We use cookies on this website. See how you can control your settings.

About us | Sitemap | Links | Accessibility | Copyright | Contact us | News | Video | Kidneypedia | Kidney disease | Kidney treatment | Patient lifestyle | Research |

News from the Kidney Services at Guy's and King's

UK's first ever kidney transplant using robot-assisted keyhole surgery.

First UK robotic lap renal transplant at Guy's Hospital.
Pioneering surgeons at Guy's Hospital.

 

Pioneering surgeons at Guy's Hospital have carried out the UK's first ever kidney transplant using robot-assisted keyhole surgery.

 

The operation, which took place on Saturday 3 September, was led by transplant surgeon Nizam Mamode. Andrew Brooks, 58, who lives near Burgess Hill, in Sussex, received a kidney donated by his wife Tracy.
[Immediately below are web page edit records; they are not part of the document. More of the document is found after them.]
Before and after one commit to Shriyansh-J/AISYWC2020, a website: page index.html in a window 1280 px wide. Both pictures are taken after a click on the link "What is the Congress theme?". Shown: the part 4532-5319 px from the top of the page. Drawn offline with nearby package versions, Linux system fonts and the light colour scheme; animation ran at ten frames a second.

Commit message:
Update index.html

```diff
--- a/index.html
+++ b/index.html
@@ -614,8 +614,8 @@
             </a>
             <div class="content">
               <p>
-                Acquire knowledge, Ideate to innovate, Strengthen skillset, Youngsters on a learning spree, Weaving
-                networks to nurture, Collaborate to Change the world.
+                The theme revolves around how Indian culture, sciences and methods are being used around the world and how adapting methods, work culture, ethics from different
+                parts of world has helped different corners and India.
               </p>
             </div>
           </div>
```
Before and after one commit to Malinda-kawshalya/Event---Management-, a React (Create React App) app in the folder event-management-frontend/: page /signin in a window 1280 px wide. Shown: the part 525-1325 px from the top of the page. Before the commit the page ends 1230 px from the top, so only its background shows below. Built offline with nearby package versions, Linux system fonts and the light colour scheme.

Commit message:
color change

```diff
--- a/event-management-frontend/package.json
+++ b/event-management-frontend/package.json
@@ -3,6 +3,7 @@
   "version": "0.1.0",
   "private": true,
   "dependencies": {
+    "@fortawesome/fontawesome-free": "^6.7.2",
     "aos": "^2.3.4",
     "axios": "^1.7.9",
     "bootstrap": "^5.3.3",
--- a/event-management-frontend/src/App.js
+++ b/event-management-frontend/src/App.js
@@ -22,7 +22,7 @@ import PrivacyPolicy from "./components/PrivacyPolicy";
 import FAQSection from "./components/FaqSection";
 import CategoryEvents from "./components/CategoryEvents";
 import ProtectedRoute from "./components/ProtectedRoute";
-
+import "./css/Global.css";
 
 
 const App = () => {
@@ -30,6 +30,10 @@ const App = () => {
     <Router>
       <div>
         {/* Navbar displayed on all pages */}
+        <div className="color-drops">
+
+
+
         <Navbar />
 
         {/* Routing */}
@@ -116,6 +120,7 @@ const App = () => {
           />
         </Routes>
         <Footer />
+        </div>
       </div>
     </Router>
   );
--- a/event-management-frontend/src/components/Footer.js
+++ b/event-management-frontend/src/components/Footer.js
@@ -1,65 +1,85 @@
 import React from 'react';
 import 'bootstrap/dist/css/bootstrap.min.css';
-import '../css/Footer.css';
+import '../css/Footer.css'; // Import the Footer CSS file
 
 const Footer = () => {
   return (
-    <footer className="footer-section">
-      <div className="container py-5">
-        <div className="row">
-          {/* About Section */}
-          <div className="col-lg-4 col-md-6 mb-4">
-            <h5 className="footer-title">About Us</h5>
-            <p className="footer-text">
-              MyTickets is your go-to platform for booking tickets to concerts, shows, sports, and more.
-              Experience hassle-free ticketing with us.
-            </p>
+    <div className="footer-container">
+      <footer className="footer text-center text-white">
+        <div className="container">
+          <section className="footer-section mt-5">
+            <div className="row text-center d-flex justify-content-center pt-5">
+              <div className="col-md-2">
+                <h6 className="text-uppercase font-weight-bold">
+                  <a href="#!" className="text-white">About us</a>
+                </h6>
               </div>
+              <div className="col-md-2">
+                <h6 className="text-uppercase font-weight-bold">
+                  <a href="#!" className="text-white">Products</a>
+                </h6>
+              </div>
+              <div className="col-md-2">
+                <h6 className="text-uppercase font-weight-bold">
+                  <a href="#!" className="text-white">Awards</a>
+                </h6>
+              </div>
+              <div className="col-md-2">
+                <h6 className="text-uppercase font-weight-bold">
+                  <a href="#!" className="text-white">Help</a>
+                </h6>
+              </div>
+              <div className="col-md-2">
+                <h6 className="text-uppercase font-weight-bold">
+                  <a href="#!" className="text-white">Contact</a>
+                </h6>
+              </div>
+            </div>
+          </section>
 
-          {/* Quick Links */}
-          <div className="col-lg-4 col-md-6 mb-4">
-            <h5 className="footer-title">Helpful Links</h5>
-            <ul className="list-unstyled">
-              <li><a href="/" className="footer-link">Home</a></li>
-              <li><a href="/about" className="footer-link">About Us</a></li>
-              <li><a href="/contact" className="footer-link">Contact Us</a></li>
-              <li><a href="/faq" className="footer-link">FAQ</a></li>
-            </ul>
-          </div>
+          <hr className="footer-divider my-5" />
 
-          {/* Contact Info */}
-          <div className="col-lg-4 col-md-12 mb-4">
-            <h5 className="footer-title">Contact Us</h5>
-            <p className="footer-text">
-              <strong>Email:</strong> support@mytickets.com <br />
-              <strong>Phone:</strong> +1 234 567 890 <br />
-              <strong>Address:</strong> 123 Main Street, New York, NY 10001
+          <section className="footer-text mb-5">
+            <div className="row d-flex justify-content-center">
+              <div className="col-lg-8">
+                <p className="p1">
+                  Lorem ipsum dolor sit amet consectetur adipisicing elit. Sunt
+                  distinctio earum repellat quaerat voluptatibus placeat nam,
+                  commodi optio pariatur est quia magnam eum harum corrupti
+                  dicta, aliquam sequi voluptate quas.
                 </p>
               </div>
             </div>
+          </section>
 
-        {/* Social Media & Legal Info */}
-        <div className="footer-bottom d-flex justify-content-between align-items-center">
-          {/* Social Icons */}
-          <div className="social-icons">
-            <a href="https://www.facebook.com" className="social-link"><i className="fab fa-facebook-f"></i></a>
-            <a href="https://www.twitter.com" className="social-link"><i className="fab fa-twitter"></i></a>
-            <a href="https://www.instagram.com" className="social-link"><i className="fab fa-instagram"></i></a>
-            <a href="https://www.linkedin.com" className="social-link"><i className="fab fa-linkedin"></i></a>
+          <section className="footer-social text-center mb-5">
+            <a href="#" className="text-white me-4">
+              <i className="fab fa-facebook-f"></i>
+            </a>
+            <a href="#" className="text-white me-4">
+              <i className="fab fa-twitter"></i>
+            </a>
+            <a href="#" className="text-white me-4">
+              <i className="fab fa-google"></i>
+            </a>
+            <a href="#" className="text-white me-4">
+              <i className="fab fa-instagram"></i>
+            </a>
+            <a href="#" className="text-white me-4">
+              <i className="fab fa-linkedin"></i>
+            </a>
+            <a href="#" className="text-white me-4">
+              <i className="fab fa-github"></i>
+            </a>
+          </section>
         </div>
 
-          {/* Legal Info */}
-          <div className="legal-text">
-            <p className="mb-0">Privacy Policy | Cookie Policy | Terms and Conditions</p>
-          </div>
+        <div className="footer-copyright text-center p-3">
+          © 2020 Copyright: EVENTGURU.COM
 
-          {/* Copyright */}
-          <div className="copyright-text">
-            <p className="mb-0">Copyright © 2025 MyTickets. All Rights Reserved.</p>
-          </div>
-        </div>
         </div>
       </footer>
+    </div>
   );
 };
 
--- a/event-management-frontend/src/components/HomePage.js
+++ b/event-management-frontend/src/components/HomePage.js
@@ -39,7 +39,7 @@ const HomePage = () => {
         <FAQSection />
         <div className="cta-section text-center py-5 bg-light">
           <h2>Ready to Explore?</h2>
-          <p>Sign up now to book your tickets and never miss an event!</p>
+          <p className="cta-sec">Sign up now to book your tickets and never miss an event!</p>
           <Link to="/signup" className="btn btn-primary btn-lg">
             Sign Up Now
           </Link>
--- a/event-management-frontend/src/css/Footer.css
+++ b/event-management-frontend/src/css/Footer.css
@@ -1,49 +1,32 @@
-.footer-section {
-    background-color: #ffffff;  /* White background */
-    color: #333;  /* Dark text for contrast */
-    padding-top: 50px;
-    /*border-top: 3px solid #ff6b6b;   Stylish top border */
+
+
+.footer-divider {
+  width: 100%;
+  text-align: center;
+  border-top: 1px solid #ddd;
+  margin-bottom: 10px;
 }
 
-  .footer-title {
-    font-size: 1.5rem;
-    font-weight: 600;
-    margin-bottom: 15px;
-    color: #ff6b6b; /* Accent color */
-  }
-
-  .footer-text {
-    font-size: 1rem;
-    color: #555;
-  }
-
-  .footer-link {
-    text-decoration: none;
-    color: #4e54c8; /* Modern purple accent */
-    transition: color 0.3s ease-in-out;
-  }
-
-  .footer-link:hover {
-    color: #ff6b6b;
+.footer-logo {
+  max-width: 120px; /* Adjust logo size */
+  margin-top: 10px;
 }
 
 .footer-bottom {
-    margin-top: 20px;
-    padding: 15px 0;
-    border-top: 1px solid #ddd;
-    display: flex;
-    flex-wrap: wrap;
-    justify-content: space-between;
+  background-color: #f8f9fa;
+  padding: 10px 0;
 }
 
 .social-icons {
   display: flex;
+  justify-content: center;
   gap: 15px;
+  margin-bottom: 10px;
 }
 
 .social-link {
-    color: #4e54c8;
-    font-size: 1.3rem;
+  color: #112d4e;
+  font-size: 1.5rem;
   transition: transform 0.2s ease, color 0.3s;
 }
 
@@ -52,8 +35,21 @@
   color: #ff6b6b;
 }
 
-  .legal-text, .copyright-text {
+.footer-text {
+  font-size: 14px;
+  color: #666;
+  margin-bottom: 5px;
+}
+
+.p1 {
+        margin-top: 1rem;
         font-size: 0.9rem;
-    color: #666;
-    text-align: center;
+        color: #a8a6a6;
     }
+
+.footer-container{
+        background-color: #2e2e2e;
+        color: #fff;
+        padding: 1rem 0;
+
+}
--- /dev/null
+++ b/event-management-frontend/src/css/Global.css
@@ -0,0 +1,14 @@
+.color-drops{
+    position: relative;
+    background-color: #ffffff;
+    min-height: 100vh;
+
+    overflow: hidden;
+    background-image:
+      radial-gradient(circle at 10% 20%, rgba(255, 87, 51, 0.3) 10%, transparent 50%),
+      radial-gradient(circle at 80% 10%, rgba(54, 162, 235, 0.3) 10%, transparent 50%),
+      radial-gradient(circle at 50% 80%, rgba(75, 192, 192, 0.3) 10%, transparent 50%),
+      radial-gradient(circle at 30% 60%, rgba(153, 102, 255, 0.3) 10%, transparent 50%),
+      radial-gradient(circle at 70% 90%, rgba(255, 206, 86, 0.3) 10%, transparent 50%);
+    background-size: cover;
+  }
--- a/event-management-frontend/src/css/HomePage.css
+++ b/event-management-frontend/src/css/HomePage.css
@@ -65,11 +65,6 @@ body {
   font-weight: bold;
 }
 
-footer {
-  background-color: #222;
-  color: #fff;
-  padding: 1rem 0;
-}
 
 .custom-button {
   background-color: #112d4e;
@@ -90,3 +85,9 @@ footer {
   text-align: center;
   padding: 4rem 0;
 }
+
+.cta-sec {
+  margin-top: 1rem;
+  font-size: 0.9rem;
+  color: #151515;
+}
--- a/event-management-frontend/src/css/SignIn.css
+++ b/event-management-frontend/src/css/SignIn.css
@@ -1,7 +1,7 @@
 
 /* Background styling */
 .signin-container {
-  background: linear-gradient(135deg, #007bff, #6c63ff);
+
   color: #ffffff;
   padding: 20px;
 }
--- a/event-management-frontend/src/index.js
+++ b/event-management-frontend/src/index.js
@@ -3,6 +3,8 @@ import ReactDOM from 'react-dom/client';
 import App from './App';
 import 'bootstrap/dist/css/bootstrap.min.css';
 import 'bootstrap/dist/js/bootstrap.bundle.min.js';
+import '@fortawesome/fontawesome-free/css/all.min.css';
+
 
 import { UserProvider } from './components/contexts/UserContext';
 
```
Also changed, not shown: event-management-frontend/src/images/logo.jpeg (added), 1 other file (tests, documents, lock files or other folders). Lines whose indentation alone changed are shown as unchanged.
A second operation was carried out the following day on Siobhan Morris, 42, from Beckenham, in Kent.

 

Keyhole surgery (also known as laparoscopic surgery) significantly reduces the post-operative pain which a patient experiences and speeds up recovery time.

 

Professor Mamode says: "The first kidney transplant took place in 1954 and things haven't changed since then - to this day the procedure is still routinely performed using open surgery. Open surgery involves making a large incision in the abdomen – it is very painful and the patient can take weeks to recover.

 

“Using a robot to help us perform keyhole surgery completely changes the landscape of transplant surgery – it significantly reduces pain and recovery time.

 

"To transplant a kidney, the surgeon needs to be able to stitch the new organ in place and quickly connect the blood vessels - if we don't the kidney is starved of blood and dies.

 

"Stitching a kidney in place by hand using laparoscopic surgery is extremely difficult and risky – the robot we use is a master-slave device which mimics the surgeon’s hand movements and enables us to do that job much more quickly.”

 

Professor Pranjal Modi, of the Institute of Kidney Diseases and Research Centre in Ahmedabad, India, has carried out more than 250 laparoscopic robot-assisted kidney transplants. He flew to London to mentor the surgical team at Guy's during the two operations.

 

The team, which used one of Guy’s and St Thomas’ NHS Foundation Trust’s two da Vinci Xi robots, travelled to India earlier this year to learn the technique directly from Professor Modi.

 

Transplant recipient Andrew Brooks, a City insurance underwriter needed a transplant after he developed a genetically inherited condition – polycystic kidney disease.

 

He says: "My operation started at around midday on Saturday and I came round later that evening - I was up on my feet the following day, which was incredible.

 

"Recovery from open surgery can take weeks, so being able to go home just a few days afterwards is wonderful."

 

Siobhan Morris had open surgery for an earlier kidney transplant several years ago, so was able to compare her previous operation with the keyhole surgery she had last week.

 

"If the agony I felt after my first kidney transplant can be described as a 10, the pain I experienced after this latest transplant was about a two. I've only had to take mild painkillers during recovery – the last time I needed morphine," she says.

 

Siobhan developed autoimmune disease after the birth of her second child 10 years ago. Her kidneys failed as a result and she received a kidney transplant from her mother.

 

"Unfortunately, my body eventually started to reject my mum's kidney and doctors decided I would need a second transplant. Luckily a family member stepped forward and donated a kidney. My hope is that this new one will give me my life back and enable me to go back to being a full-time mum," she says.

 

Professor Mamode adds: "Carrying out laparoscopic operations in this way is a major development, making kidney transplants more bearable for patients and potentially saving the NHS money."